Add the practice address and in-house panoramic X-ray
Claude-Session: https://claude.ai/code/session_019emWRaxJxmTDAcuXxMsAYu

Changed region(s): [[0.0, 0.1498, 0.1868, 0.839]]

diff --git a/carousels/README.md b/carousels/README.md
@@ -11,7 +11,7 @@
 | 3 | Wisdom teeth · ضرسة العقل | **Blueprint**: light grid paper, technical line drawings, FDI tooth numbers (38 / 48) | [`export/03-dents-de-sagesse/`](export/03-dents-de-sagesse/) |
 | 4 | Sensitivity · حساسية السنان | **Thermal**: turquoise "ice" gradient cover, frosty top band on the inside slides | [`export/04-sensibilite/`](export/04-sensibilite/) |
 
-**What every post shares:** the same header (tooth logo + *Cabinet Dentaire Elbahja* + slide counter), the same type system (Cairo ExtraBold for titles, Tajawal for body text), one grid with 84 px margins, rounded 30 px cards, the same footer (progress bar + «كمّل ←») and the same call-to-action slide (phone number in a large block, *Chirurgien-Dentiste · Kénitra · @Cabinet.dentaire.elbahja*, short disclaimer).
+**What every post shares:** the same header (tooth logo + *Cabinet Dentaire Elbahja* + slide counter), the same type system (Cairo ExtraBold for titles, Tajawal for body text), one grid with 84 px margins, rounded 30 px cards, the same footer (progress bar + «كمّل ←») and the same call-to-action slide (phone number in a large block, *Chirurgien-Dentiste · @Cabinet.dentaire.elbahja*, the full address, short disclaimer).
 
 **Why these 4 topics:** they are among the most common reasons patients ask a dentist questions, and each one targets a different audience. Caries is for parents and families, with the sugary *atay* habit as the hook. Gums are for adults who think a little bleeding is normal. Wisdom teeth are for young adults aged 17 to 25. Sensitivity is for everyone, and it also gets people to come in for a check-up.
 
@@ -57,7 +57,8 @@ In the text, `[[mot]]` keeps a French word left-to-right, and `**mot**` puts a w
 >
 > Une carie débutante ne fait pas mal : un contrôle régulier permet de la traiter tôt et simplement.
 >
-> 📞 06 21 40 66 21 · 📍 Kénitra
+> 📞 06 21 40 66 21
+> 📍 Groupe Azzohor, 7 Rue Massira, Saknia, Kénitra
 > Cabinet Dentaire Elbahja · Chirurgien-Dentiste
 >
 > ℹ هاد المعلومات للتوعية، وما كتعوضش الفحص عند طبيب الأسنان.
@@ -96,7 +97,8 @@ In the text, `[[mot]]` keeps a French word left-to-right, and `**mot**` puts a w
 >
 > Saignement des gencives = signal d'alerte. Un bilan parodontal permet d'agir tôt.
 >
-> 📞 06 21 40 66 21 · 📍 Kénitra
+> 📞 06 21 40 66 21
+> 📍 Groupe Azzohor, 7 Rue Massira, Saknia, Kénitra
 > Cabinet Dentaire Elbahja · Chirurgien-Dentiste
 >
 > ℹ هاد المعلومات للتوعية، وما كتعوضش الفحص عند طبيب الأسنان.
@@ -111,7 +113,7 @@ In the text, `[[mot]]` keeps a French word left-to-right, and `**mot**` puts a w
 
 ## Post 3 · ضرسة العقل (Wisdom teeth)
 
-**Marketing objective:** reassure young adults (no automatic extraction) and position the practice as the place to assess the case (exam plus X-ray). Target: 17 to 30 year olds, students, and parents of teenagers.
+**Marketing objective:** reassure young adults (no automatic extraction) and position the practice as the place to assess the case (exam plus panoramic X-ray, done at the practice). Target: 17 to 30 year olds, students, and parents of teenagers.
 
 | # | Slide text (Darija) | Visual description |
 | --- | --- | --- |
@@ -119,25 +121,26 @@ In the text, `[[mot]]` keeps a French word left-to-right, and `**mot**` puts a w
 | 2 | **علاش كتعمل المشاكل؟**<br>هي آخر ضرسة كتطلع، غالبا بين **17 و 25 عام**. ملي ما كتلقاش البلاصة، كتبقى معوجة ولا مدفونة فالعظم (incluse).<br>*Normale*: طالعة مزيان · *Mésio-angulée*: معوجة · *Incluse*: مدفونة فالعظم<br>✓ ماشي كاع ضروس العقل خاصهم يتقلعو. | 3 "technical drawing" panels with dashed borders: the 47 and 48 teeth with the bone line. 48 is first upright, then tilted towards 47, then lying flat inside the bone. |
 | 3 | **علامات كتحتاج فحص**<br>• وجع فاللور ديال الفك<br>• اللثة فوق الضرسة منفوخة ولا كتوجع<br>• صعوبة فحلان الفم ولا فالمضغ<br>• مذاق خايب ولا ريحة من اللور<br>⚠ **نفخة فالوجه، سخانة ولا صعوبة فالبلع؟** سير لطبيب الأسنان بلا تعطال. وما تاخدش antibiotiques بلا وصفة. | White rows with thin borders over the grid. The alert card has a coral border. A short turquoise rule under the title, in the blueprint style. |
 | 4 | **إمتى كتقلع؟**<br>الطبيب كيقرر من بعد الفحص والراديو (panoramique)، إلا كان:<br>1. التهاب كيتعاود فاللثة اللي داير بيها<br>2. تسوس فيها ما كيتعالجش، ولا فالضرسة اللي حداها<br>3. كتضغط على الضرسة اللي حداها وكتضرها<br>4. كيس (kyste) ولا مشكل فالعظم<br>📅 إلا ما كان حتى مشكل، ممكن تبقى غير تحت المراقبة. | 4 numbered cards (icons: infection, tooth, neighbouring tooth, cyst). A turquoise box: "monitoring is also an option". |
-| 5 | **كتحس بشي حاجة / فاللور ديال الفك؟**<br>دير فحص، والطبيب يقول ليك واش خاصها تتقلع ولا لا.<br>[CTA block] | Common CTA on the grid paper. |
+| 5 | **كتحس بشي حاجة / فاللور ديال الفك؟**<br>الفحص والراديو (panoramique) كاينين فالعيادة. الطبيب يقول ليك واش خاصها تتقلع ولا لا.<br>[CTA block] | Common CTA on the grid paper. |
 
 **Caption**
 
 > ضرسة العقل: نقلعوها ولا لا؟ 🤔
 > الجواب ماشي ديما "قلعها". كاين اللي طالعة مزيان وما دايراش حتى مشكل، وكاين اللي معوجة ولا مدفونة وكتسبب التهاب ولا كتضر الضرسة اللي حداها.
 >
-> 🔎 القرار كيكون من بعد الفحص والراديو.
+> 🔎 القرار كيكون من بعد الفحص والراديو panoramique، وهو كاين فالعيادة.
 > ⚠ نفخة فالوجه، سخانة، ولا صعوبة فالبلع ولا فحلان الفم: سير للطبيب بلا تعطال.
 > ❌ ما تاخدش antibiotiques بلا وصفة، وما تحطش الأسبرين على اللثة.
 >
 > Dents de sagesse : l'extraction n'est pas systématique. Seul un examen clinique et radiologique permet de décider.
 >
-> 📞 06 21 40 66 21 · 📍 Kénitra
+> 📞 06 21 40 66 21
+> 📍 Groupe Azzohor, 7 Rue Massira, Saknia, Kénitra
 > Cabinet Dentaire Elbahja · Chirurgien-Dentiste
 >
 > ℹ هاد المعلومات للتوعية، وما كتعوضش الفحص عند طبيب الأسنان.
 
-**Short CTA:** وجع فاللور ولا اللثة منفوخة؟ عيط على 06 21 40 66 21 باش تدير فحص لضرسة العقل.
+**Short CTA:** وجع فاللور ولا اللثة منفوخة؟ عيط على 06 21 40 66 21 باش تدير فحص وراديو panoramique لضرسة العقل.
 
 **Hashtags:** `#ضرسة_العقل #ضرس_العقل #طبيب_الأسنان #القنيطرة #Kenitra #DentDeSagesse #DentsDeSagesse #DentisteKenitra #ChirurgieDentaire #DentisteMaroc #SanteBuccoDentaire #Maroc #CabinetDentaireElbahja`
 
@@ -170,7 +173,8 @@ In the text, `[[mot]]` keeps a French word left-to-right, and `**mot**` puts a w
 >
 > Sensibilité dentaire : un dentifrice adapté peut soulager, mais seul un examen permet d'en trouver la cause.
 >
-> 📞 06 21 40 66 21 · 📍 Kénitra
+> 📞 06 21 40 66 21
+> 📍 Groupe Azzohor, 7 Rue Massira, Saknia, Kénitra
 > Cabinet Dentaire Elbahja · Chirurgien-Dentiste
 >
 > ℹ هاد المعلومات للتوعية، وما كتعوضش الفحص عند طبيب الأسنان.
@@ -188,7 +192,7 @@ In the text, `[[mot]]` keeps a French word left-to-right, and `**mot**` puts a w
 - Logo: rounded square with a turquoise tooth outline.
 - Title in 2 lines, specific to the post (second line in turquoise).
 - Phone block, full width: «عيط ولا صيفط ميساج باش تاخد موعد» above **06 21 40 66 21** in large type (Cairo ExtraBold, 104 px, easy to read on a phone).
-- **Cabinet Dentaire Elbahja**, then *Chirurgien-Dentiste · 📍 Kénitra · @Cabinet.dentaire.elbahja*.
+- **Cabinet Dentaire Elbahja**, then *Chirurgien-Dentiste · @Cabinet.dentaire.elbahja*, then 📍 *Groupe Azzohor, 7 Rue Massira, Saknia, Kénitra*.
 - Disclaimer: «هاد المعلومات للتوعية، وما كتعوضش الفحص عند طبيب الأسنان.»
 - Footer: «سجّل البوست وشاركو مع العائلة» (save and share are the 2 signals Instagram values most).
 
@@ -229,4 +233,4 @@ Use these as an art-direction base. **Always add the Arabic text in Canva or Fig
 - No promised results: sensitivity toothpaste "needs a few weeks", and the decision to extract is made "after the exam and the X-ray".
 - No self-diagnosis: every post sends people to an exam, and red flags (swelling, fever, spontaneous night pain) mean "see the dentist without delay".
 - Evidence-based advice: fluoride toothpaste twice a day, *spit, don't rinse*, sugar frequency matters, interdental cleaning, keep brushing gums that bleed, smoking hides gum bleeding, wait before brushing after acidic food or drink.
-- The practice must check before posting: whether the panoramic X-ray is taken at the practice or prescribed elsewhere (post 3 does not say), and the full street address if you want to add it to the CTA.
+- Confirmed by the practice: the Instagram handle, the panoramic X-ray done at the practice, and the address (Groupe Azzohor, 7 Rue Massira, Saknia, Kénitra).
════
The answer must consist of every line from the data that holds the string "practice".

Problem solution:
Add the practice address and in-house panoramic X-ray
-**Marketing objective:** reassure young adults (no automatic extraction) and position the practice as the place to assess the case (exam plus X-ray). Target: 17 to 30 year olds, students, and parents of teenagers.
+**Marketing objective:** reassure young adults (no automatic extraction) and position the practice as the place to assess the case (exam plus panoramic X-ray, done at the practice). Target: 17 to 30 year olds, students, and parents of teenagers.
-- The practice must check before posting: whether the panoramic X-ray is taken at the practice or prescribed elsewhere (post 3 does not say), and the full street address if you want to add it to the CTA.
+- Confirmed by the practice: the Instagram handle, the panoramic X-ray done at the practice, and the address (Groupe Azzohor, 7 Rue Massira, Saknia, Kénitra).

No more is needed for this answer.